During a news conference at the Happy Face Preschool in Raleigh, the group cited an America’s Edge report that shows investments in early care and education are generating immediate sales of local goods and services, creating jobs and aiding in long-term economic security in North Carolina.
Participating in the event were: Harvey Schmitt, President and CEO, Greater Raleigh Chamber of Commerce; Tony Marshall, President and CEO, Innovative Systems Group Inc.; Rick McNeel; Chairman, President and CEO, LORD Corporation;
According to the report, for every $1 invested in early care and education in the state, a total of $1.91 is generated in sales of goods and services from local businesses, providing a major boost to North Carolina businesses. That strong economic boost is higher than investments in other sectors, including transportation, manufacturing, and construction.
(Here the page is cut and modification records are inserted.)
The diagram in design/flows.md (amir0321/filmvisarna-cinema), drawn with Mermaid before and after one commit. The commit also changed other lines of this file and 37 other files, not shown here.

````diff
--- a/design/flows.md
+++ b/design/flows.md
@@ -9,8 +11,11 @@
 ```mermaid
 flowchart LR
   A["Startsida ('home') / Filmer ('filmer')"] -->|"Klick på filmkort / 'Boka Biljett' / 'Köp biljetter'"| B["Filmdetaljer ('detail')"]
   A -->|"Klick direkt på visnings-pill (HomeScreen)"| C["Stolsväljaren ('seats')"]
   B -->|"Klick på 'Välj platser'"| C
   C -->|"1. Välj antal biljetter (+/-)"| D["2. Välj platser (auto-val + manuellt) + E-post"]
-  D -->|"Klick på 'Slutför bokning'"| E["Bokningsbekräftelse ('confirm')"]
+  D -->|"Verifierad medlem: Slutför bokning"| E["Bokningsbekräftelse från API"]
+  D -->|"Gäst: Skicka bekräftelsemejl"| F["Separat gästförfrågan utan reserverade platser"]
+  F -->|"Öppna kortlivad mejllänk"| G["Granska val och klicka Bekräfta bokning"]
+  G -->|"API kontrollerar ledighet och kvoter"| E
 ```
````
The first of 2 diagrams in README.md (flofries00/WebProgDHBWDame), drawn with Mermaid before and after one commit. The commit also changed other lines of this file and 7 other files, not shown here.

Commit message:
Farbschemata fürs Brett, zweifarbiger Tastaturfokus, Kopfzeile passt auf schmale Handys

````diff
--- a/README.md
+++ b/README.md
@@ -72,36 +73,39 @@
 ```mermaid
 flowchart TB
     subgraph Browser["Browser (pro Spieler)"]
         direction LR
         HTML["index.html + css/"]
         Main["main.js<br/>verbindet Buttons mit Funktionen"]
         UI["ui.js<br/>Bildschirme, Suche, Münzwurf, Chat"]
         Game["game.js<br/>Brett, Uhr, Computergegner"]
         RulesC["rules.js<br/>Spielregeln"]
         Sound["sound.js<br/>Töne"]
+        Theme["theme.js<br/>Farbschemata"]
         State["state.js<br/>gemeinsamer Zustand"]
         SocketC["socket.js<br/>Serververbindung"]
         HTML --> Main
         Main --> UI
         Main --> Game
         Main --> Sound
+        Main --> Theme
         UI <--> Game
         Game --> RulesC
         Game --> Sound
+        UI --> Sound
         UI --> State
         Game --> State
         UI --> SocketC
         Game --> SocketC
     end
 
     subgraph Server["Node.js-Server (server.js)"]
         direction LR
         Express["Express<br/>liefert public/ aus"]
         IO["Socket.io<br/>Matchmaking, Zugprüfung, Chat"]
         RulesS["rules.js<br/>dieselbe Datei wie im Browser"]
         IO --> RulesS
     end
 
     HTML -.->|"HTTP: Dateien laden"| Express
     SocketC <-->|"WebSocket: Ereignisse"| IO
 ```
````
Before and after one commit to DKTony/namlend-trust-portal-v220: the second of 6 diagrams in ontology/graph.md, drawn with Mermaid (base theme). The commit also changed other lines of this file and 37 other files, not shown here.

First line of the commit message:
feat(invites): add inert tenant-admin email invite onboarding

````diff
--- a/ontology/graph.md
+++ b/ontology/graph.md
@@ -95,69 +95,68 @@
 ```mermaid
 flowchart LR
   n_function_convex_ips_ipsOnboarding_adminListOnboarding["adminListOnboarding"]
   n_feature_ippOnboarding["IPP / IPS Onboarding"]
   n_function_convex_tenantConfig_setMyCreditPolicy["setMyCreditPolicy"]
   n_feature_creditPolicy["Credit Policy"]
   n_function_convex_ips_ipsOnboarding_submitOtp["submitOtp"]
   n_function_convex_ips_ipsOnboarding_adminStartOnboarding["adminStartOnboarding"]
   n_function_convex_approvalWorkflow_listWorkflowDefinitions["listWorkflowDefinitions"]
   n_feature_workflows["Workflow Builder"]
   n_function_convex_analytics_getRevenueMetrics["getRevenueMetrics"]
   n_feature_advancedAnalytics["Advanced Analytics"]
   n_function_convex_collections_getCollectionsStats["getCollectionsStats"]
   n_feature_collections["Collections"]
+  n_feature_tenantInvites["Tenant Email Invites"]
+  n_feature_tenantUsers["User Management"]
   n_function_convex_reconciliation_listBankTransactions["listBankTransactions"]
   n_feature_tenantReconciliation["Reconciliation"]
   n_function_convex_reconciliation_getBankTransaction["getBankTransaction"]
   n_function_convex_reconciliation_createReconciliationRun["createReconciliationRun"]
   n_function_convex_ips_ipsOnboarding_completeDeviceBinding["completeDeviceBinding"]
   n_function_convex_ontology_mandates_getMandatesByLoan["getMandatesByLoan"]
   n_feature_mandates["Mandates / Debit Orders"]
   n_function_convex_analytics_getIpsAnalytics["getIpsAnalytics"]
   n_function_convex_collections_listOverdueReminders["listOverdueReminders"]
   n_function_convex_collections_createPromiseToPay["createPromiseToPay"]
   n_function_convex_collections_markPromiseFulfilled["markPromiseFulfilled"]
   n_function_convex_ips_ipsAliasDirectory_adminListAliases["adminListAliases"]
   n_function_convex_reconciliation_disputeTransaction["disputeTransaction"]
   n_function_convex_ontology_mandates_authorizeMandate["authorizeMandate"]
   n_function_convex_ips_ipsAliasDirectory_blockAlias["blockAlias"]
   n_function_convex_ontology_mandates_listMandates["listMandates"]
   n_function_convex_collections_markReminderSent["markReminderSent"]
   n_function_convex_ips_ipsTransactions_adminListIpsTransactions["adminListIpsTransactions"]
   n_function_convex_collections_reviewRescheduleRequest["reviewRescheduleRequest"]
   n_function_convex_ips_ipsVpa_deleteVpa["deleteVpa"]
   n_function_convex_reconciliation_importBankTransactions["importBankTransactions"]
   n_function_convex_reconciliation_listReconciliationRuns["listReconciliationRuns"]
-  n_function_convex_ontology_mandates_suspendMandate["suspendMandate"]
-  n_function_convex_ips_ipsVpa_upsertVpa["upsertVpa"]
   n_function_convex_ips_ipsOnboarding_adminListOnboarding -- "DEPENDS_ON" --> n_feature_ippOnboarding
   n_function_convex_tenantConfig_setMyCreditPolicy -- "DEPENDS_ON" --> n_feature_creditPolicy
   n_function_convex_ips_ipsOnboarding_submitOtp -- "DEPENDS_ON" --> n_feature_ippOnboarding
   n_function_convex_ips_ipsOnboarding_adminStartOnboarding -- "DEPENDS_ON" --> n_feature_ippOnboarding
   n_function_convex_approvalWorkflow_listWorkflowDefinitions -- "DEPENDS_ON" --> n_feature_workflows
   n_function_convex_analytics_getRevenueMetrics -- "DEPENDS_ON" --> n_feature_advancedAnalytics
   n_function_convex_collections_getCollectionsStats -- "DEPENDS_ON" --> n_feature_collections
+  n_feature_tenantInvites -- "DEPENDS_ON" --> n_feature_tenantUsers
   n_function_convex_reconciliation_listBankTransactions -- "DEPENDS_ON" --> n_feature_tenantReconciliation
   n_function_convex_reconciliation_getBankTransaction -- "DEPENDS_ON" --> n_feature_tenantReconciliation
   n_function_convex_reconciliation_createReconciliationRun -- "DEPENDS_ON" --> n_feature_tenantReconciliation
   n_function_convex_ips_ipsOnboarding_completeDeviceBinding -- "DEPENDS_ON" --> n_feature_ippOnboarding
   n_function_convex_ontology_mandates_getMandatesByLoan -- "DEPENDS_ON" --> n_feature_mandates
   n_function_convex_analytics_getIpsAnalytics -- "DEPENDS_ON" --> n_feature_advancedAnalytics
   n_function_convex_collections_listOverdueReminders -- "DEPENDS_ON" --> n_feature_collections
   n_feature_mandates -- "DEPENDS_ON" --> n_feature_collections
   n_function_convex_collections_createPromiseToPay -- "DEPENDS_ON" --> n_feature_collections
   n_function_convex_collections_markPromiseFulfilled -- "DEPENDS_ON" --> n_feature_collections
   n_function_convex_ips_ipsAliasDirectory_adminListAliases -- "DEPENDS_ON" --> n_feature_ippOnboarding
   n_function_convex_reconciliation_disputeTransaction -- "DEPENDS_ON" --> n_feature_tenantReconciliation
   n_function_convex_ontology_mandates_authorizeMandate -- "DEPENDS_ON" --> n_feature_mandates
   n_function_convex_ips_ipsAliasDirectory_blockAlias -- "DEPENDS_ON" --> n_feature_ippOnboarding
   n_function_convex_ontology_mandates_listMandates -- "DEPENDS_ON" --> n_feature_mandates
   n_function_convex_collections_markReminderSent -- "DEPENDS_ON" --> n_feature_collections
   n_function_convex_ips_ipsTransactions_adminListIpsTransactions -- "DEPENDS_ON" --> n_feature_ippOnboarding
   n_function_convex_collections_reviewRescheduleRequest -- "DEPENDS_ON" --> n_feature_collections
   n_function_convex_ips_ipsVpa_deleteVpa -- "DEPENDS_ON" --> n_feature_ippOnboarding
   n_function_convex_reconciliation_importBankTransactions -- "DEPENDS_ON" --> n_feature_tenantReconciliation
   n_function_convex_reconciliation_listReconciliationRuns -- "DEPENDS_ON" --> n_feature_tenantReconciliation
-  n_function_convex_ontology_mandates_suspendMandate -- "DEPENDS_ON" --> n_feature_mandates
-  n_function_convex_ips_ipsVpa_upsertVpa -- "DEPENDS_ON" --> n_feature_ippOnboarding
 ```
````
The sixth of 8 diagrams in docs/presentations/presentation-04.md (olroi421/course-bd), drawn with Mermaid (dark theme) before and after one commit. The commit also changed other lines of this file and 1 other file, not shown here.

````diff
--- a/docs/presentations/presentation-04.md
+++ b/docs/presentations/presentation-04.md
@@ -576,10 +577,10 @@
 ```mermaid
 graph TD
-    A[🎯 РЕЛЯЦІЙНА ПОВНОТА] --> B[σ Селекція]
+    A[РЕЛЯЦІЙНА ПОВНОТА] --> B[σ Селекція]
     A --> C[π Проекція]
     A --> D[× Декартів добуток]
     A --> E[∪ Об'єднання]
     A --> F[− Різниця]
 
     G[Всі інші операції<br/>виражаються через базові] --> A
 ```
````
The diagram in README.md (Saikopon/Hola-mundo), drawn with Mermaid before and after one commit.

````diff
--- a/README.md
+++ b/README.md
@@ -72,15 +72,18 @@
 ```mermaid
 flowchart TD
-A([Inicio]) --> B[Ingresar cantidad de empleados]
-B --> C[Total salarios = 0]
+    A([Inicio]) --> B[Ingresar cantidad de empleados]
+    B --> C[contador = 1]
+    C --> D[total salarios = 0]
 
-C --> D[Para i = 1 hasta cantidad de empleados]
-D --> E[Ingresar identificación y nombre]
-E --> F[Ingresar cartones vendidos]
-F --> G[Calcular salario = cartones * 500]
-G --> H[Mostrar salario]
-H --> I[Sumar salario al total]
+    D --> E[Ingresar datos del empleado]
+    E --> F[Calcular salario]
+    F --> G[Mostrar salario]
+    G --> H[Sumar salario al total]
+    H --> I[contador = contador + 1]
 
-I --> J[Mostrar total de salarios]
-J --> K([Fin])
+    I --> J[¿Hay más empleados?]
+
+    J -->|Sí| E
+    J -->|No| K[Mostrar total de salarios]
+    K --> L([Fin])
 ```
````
“The findings of this report make it clear that early learning is a very viable economic sector in our state’s economy,” said Brenda Berg, Founder of Scandinavian Child, LLC. “Continuing these investments is an essential strategy for supporting North Carolina’s businesses and economy in such a difficult climate.”
The report also showed that the early care and education sector employs more than 49,000 people in North Carolina, generating $1.7 billion annually.
“There is no better return on investment than quality early childhood education. An investment in our children is an investment in our future,” said Tony Marshall, President and CEO of Innovative Systems Group, Inc.
The report also documents the long-term economic impact of quality early learning programs. According to the study, the global marketplace will require employees with advanced hard skills in math, reading and writing as well as the increasingly important “soft” skills such as communication, collaboration and critical thinking.
The report cites research showing children who participate in quality early learning programs perform better in math and reading; develop the social and emotional skills that transform into the soft communication skills; have higher graduation rates; enter the workforce with higher skill levels; and earn more as adults. But these results are most pronounced in programs that share quality components.
Machelle Sanders, Vice President of Manufacturing and General Manager of Biogen Idec, noted that, by 2018, two-thirds of all North Carolina jobs will require some form of formal education beyond high school.
“While skill and education requirements for jobs are rising - especially in the fields of science, technology, engineering and math or STEM jobs, too many young people are not getting the training and education they need and that is costing our businesses and our economy,” Sanders said. "The research is extensive that quality early learning lays the foundations upon which the "hard skills" needed for these jobs can be built."
Rick McNeel, President and CEO of Lord Corporation, echoed the views of all the business leaders in saying that quality early care and education programs are a proven way to address the skills gap in North Carolina over the long term.
“The 4-year-olds of today are the workforce of tomorrow. Every child who enters the workforce with the skills American businesses need will help our nation and our communities stay competitive in an increasingly challenging global marketplace,”
John Metcalf, President of Workforce Systems Associates, noted the importance of building the foundations for the skills a workforce needs with high-quality early learning, stating, “If we are going to get kids ready to enter school so that they succeed in school and later in college and career, it is imperative that we start early.”
Harvey Schmitt, President and CEO of the Greater Raleigh Chamber of Commerce, said the group is urging Governor-Elect McCrory and the incoming state legislature to prioritize North Carolina’s investment in quality early learning and restore funding that has been cut over the last few years.
The business leaders also called on North Carolina’s Congressional delegation, including Sens. Richard Burr and Kay Hagan, who both serve on the Senate Committee on Health, Education, Labor and Pensions, to prioritize funding for federal early learning programs, like Head Start, Early Head Start and the Child Care and Development Block Grant, while also working to improve the quality of the programs.
“We must protect programs that give back to our businesses today and will continue to give back in the long run,” Schmitt said.
Media Contact: David Carrier